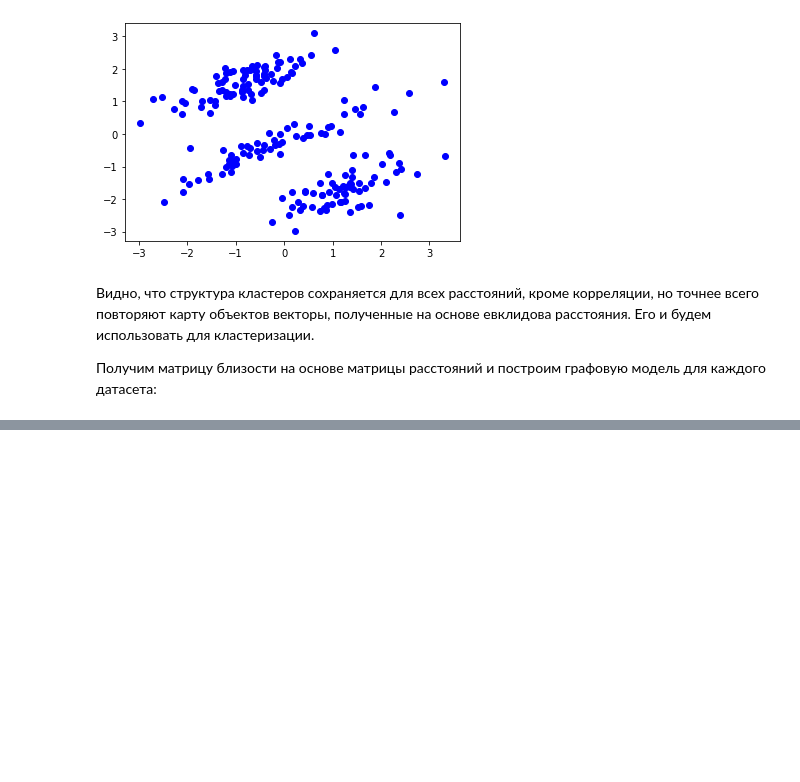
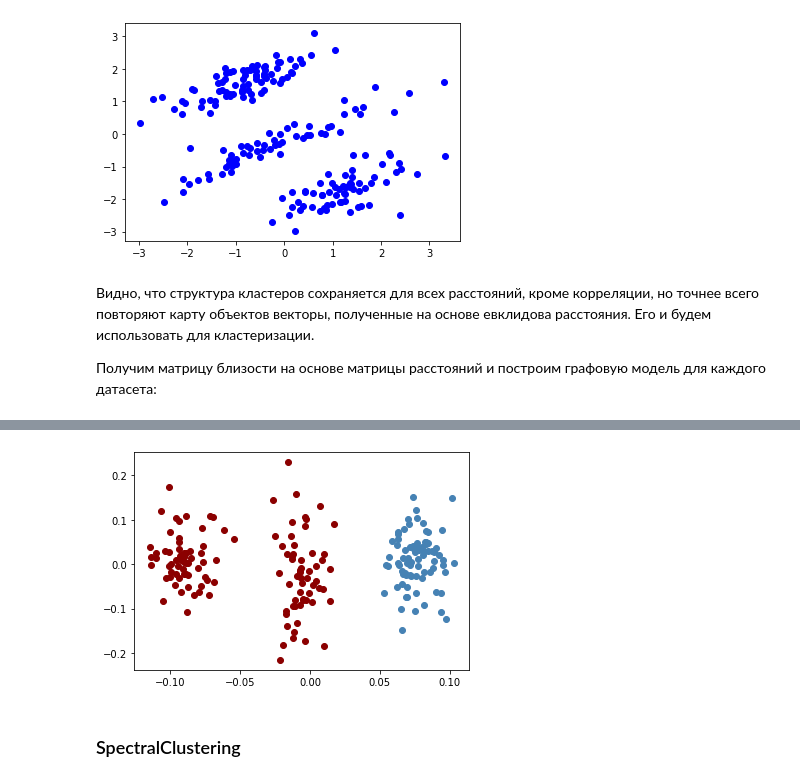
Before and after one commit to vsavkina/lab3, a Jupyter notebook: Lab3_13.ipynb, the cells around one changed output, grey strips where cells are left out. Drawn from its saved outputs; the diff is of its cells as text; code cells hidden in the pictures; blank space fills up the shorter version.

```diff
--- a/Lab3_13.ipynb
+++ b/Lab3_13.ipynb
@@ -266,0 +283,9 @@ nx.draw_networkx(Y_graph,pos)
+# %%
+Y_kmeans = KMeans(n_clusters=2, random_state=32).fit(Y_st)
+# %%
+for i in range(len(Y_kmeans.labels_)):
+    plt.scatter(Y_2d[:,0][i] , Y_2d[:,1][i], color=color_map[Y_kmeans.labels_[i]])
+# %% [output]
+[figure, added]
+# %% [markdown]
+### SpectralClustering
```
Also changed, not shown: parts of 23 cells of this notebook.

Assigned task >>
What is needed is every line from the data above that includes the string "output", copied out.

Solved problem >>
Before and after one commit to vsavkina/lab3, a Jupyter notebook: Lab3_13.ipynb, the cells around one changed output, grey strips where cells are left out. Drawn from its saved outputs; the diff is of its cells as text; code cells hidden in the pictures; blank space fills up the shorter version.
+# %% [output]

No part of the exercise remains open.